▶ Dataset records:
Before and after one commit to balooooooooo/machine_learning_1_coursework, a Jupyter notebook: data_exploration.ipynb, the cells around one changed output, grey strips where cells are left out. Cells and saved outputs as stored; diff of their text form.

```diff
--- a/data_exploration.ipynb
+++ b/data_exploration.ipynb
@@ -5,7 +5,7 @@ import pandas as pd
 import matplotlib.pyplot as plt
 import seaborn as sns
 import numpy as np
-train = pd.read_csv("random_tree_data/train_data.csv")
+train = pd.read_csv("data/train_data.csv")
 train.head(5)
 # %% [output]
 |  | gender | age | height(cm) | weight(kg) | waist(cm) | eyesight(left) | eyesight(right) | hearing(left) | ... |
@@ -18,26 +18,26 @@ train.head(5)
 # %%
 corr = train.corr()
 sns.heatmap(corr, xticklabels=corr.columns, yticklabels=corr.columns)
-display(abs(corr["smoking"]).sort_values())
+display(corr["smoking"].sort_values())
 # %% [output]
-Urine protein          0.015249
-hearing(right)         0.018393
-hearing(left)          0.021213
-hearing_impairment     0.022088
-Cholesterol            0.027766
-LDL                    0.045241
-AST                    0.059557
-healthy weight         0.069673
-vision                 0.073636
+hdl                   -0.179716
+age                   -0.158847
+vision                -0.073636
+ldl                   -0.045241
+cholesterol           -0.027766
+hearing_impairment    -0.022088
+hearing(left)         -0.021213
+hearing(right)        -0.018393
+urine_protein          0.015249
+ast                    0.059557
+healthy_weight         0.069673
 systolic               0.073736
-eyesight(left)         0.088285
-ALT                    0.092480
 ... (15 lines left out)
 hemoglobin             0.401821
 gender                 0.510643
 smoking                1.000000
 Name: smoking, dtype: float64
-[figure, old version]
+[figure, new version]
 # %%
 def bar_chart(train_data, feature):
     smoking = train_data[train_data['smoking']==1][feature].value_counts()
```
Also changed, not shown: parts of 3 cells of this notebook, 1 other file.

▶ Problem statement:
Send back the complete set of entries, exactly as shown above.

▶ Reply to the task:
Before and after one commit to balooooooooo/machine_learning_1_coursework, a Jupyter notebook: data_exploration.ipynb, the cells around one changed output, grey strips where cells are left out. Cells and saved outputs as stored; diff of their text form.

```diff
--- a/data_exploration.ipynb
+++ b/data_exploration.ipynb
@@ -5,7 +5,7 @@ import pandas as pd
 import matplotlib.pyplot as plt
 import seaborn as sns
 import numpy as np
-train = pd.read_csv("random_tree_data/train_data.csv")
+train = pd.read_csv("data/train_data.csv")
 train.head(5)
 # %% [output]
 |  | gender | age | height(cm) | weight(kg) | waist(cm) | eyesight(left) | eyesight(right) | hearing(left) | ... |
@@ -18,26 +18,26 @@ train.head(5)
 # %%
 corr = train.corr()
 sns.heatmap(corr, xticklabels=corr.columns, yticklabels=corr.columns)
-display(abs(corr["smoking"]).sort_values())
+display(corr["smoking"].sort_values())
 # %% [output]
-Urine protein          0.015249
-hearing(right)         0.018393
-hearing(left)          0.021213
-hearing_impairment     0.022088
-Cholesterol            0.027766
-LDL                    0.045241
-AST                    0.059557
-healthy weight         0.069673
-vision                 0.073636
+hdl                   -0.179716
+age                   -0.158847
+vision                -0.073636
+ldl                   -0.045241
+cholesterol           -0.027766
+hearing_impairment    -0.022088
+hearing(left)         -0.021213
+hearing(right)        -0.018393
+urine_protein          0.015249
+ast                    0.059557
+healthy_weight         0.069673
 systolic               0.073736
-eyesight(left)         0.088285
-ALT                    0.092480
 ... (15 lines left out)
 hemoglobin             0.401821
 gender                 0.510643
 smoking                1.000000
 Name: smoking, dtype: float64
-[figure, old version]
+[figure, new version]
 # %%
 def bar_chart(train_data, feature):
     smoking = train_data[train_data['smoking']==1][feature].value_counts()
```
Also changed, not shown: parts of 3 cells of this notebook, 1 other file.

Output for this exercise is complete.